Pfefferman examines Larsson’s history fighting neo-Nazi movements in Europe and his grandfather’s time spent in a little known Swedish concentration camp.
I read Larsson’s Millennium trilogy and couldn’t put them down. An amazing investigation into modern evil – from the financial industry to far-right anti-democratic movements. With his fantastic protagonist Lisbeth Salander, Larsson flips the femme fatale script on its head. This girl uses her wicked smarts, rough-hewn moral code, and a vicious instinct for life to overcome her attackers. These novels are very violent–but it’s violence with a purpose and it takes readers into worlds where many people live and most of us would never ever want to visit.
Here’s an excerpt from Pfefferman’s article:
Stieg Larsson, the Swedish author of the international best-selling “Millennium” series, including “The Girl With the Dragon Tattoo,” died in 2004 at age 50 of a heart attack, before the publication of his crime thrillers made him one of the most famous writers of the decade. They have sold tens of millions of copies worldwide, already spawned three Swedish films and, on Dec. 21, fans will no doubt be lining up for the opening of Hollywood’s “The Girl With the Dragon Tattoo,” directed by David Fincher and starring Daniel Craig and Rooney Mara, with a screenplay by the Oscar-winning “Schindler’s List” scribe Steven Zaillian. (The film opens in selected theaters on Dec. 20.)
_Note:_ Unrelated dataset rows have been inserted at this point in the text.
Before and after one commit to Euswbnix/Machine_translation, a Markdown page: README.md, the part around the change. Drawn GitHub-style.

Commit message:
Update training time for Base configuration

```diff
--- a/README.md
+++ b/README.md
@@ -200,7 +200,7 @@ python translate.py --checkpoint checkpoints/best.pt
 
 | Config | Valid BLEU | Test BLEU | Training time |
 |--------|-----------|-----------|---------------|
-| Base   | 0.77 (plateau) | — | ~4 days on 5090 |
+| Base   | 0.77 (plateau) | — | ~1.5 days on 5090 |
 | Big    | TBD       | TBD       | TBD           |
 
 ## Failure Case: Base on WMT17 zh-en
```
But amid all this “Stieg industry,” as the late author’s life partner, Eva Gabrielsson, put it, a crucial element often has been overlooked: Just how much Larsson embedded in his novels a fundamental passion of his life — his crusade against neo-Nazism and violent far-right movements, which he viewed as anathema to Sweden and to all modern society.
“Those who see Stieg solely as an author of crime fiction have never truly known him,” Gabrielsson writes in her memoir, “There Are Things I Want You to Know About Stieg Larsson and Me” (released last June by Seven Stories,and due out in paperback on Jan. 10). The “Millennium” series, she said, “is only one episode in Steig’s journey through this world, and it certainly isn’t his life’s work.”
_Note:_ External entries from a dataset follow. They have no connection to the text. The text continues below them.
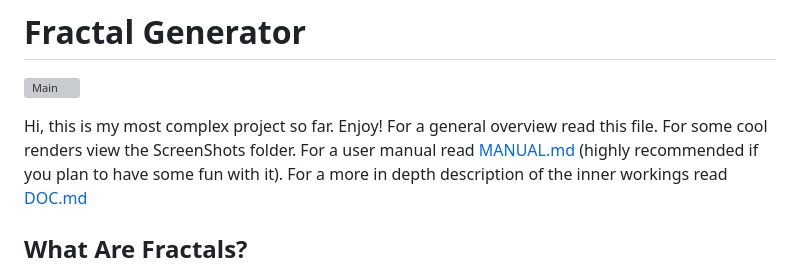
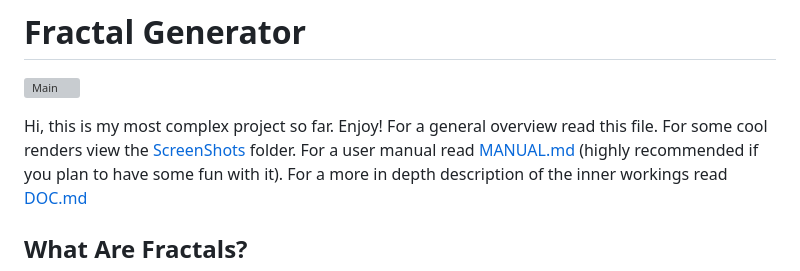
Before and after one commit to Mac-Adam/Infinite_Fractal_Unity, a Markdown page: README.md, the part around the change. Rendered like a GitHub page; grey boxes are pictures that could not be loaded.

```diff
--- a/README.md
+++ b/README.md
@@ -4,7 +4,7 @@
 
 Hi, this is my most complex project so far. Enjoy!
 For a general overview read this file.
-For some cool renders view the ScreenShots folder.
+For some cool renders view the [ScreenShots](ScreenShots/) folder.
 For a user manual read [MANUAL.md](MANUAL.md) (highly recommended if you plan to have some fun with it).
 For a more in depth description of the inner workings read [DOC.md](DOC.md)
 
```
“The trilogy is an allegory of the individual’s eternal fight for justice and morality, the values for which Stieg Larsson fought until the day he died,” Marie-Francoise Colombani wrote in the foreword to Gabrielsson’s book. … –by Naomi Pfefferman
Read Pfefferman’s whole article.